Another book, The Medieval Kitchen: Recipes from France and Italy describes a recipe for Blancmange.

Take cooked breasts of chicken and put them on a table and shred them into the finest fibers you can.

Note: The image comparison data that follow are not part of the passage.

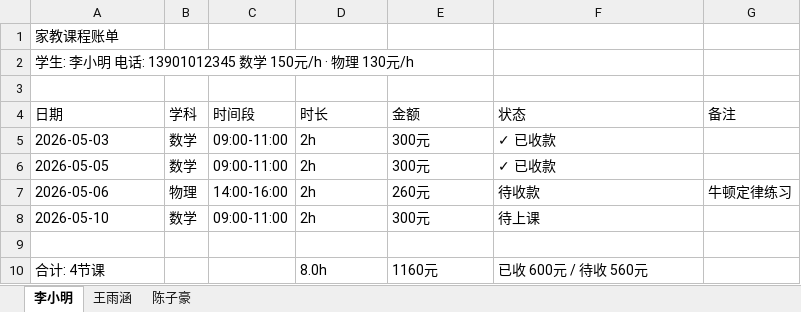
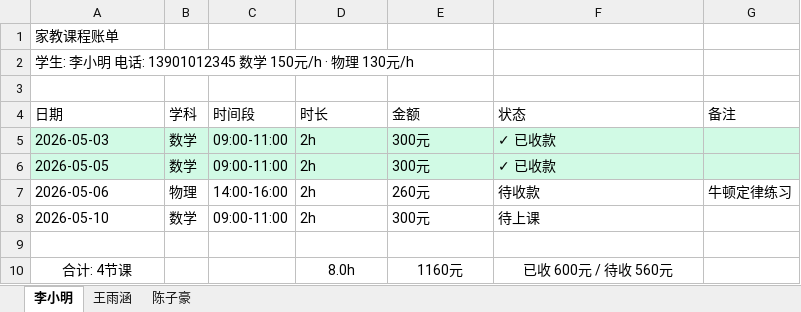
Before and after one commit to xiaoQAQhei/TutorTally_demo, an Excel workbook: export_example_全量.xlsx, sheet 李小明, drawn as a sheet; values as stored, in another font and other column widths than the file's, no borders; the diff names each change by its address in the sheet, - before the commit and + after, or states it on an @@ line.

```diff
--- a/export_example_全量.xlsx (sheet 李小明)
+++ b/export_example_全量.xlsx (sheet 李小明)
-A5:G6 fill: none
+A5:G6 fill: #D1FAE5
-A10 alignment: left
+A10 alignment: center
-D10:F10 alignment: left
+D10:F10 alignment: center
```
Also changed, not shown: sheet 王雨涵, sheet 陈子豪, export_example_按月_2026-05.xlsx, 6 other files.
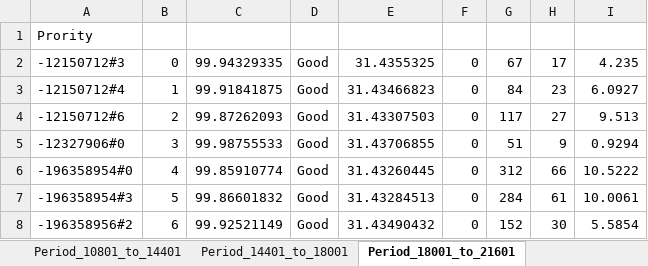
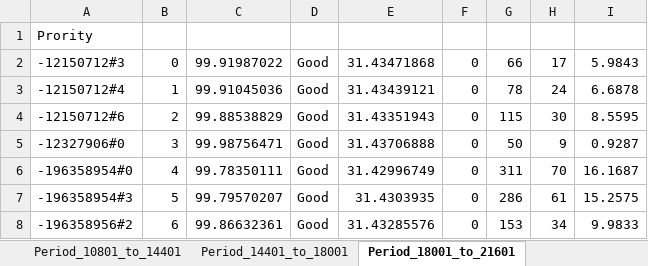
Before and after one commit to DrRoad/PhD_Modeling, an Excel workbook: BMAOI_Dbox-DataFrames/Network_BMAOI-RUN_A_January_Monday_WeekTest_5_PeriodBook.xlsx, sheet Period_18001_to_21601, drawn as a sheet; only a part is shown; values as stored, in another font and other column widths than the file's, no borders; the diff covers the shown part only; the diff names each change by its address in the sheet, - before the commit and + after, or states it on an @@ line.

```diff
--- a/BMAOI_Dbox-DataFrames/Network_BMAOI-RUN_A_January_Monday_WeekTest_5_PeriodBook.xlsx (sheet Period_18001_to_21601)
+++ b/BMAOI_Dbox-DataFrames/Network_BMAOI-RUN_A_January_Monday_WeekTest_5_PeriodBook.xlsx (sheet Period_18001_to_21601)
-C2: 99.94329335
+C2: 99.91987022
-E2: 31.4355325
+E2: 31.43471868
-G2: 67
+G2: 66
-I2: 4.235
+I2: 5.9843
-C3: 99.91841875
+C3: 99.91045036
-E3: 31.43466823
+E3: 31.43439121
-G3: 84
+G3: 78
-H3: 23
+H3: 24
-I3: 6.0927
+I3: 6.6878
-C4: 99.87262093
+C4: 99.88538829
-E4: 31.43307503
+E4: 31.43351943
-G4: 117
+G4: 115
-H4: 27
+H4: 30
-I4: 9.513
+I4: 8.5595
-C5: 99.98755533
+C5: 99.98756471
-E5: 31.43706855
+E5: 31.43706888
-G5: 51
+G5: 50
-I5: 0.9294
+I5: 0.9287
-C6: 99.85910774
+C6: 99.78350111
-E6: 31.43260445
+E6: 31.42996749
-G6: 312
+G6: 311
-H6: 66
+H6: 70
-I6: 10.5222
+I6: 16.1687
-C7: 99.86601832
+C7: 99.79570207
-E7: 31.43284513
+E7: 31.4303935
-G7: 284
+G7: 286
-I7: 10.0061
+I7: 15.2575
-C8: 99.92521149
+C8: 99.86632361
-E8: 31.43490432
+E8: 31.43285576
-G8: 152
+G8: 153
-H8: 30
+H8: 34
-I8: 5.5854
+I8: 9.9833
```
Also changed, not shown: 335 edited cells elsewhere in this sheet, sheet Period_21601_to_25201, sheet Period_25201_to_28801, sheet Period_28801_to_32401, sheet Period_32401_to_36001, sheet Period_36001_to_39601, sheet Period_39601_to_43201, 12 more sheets, BMAOI_Dbox-DataFrames/Network_BMAOI-RUN_A_January_Tuesday_WeekTest_5_PeriodBook.xlsx, 11 other files.
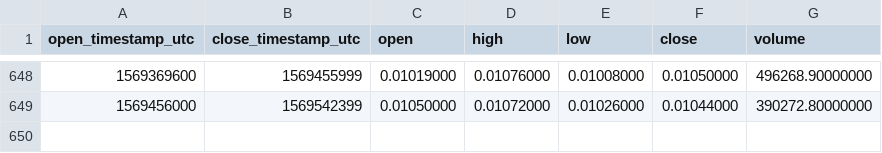
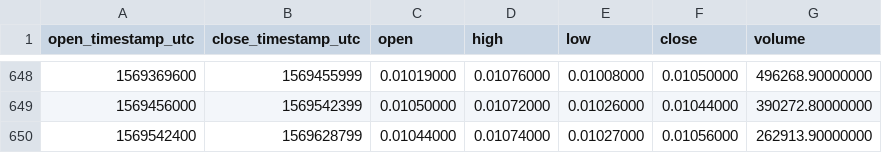
Before and after one commit to cryptobigbro/binance-ICXBNB, a CSV file: binance-ICXBNB-1d.csv, drawn as a sheet; only a part is shown, gaps mark what is left out; the diff names each change by its address in the sheet, - before the commit and + after, or states it on an @@ line.

Commit message:
Update OHLCV data.

```diff
--- a/binance-ICXBNB-1d.csv
+++ b/binance-ICXBNB-1d.csv
+row 650: 1569542400 | 1569628799 | 0.01044000 | 0.01074000 | 0.01027000 | 0.01056000 | 262913.90000000
```
Also changed, not shown: 1 other file.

Then wash the rice and dry it, and make it into flour, and put it throught a sieve; then moisten this rice flour with goat's, sheep's, or almond milk, and boil it in a well-washed and clean pan; and when it begins to boil, add those shredded breasts, with white sugar and fried white pork fat; and keep it away from the smoke, and let it boil gently without excessive fire, so that it becomes as thick as the rice should be. And when you serve it, top it with crushed or pounded sugar, and fried pork fat.

Blanc*mange" (?), n. [F. blancmanger, lit. white food; blanc white + manger to eat.] Cookery

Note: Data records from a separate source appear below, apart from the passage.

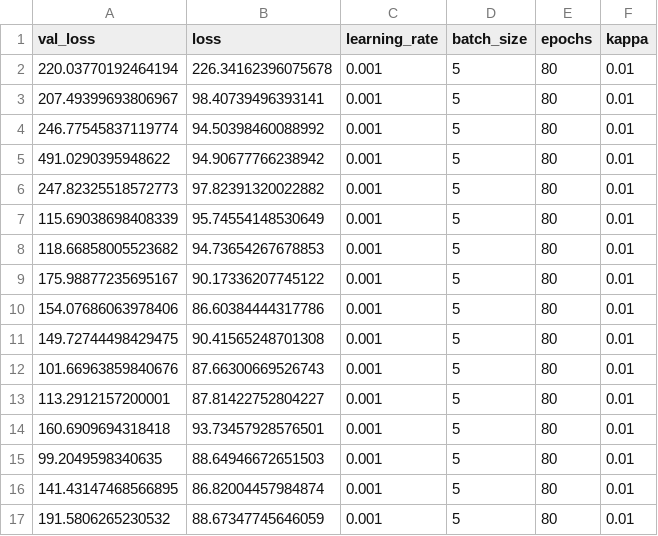
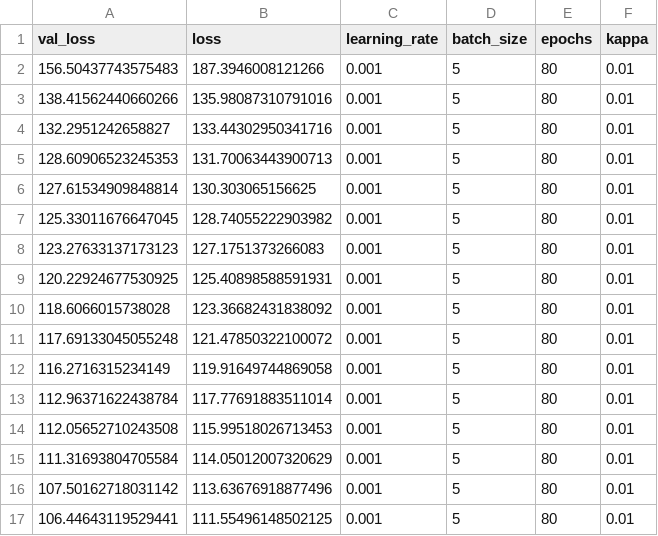
Before and after one commit to greenelab/generic-expression-patterns, a TSV file: explore_simulation_approach/logs/NN_500_30/tybalt_2layer_30latent_stats.tsv, drawn as a sheet; only a part is shown; the diff covers the shown part only.

Commit message:
update simulation to be at gene level

```diff
--- a/explore_simulation_approach/logs/NN_500_30/tybalt_2layer_30latent_stats.tsv
+++ b/explore_simulation_approach/logs/NN_500_30/tybalt_2layer_30latent_stats.tsv
@@ -1,17 +1,17 @@
 val_loss	loss	learning_rate	batch_size	epochs	kappa
-220.03770192464194	226.34162396075678	0.001	5	80	0.01
-207.49399693806967	98.40739496393141	0.001	5	80	0.01
-246.77545837119774	94.50398460088992	0.001	5	80	0.01
-491.0290395948622	94.90677766238942	0.001	5	80	0.01
-247.82325518572773	97.82391320022882	0.001	5	80	0.01
-115.69038698408339	95.74554148530649	0.001	5	80	0.01
-118.66858005523682	94.73654267678853	0.001	5	80	0.01
-175.98877235695167	90.17336207745122	0.001	5	80	0.01
-154.07686063978406	86.60384444317786	0.001	5	80	0.01
-149.72744498429475	90.41565248701308	0.001	5	80	0.01
-101.66963859840676	87.66300669526743	0.001	5	80	0.01
-113.2912157200001	87.81422752804227	0.001	5	80	0.01
-160.6909694318418	93.73457928576501	0.001	5	80	0.01
-99.2049598340635	88.64946672651503	0.001	5	80	0.01
-141.43147468566895	86.82004457984874	0.001	5	80	0.01
-191.5806265230532	88.67347745646059	0.001	5	80	0.01
+156.50437743575483	187.3946008121266	0.001	5	80	0.01
+138.41562440660266	135.98087310791016	0.001	5	80	0.01
+132.2951242658827	133.44302950341716	0.001	5	80	0.01
+128.60906523245353	131.70063443900713	0.001	5	80	0.01
+127.61534909848814	130.303065156625	0.001	5	80	0.01
+125.33011676647045	128.74055222903982	0.001	5	80	0.01
+123.27633137173123	127.1751373266083	0.001	5	80	0.01
+120.22924677530925	125.40898588591931	0.001	5	80	0.01
+118.6066015738028	123.36682431838092	0.001	5	80	0.01
+117.69133045055248	121.47850322100072	0.001	5	80	0.01
+116.2716315234149	119.91649744869058	0.001	5	80	0.01
+112.96371622438784	117.77691883511014	0.001	5	80	0.01
+112.05652710243508	115.99518026713453	0.001	5	80	0.01
+111.31693804705584	114.05012007320629	0.001	5	80	0.01
+107.50162718031142	113.63676918877496	0.001	5	80	0.01
+106.44643119529441	111.55496148502125	0.001	5	80	0.01
```
Also changed, not shown: 128 edited cells elsewhere in this file, explore_simulation_approach/config_sophie_vs_trad.tsv, 13 other files.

A preparation for desserts, etc., made from isinglass, sea moss, cornstarch, or other gelatinous or starchy substance, with mild, usually sweetened and flavored, and shaped in a mold.


© Webster 1913.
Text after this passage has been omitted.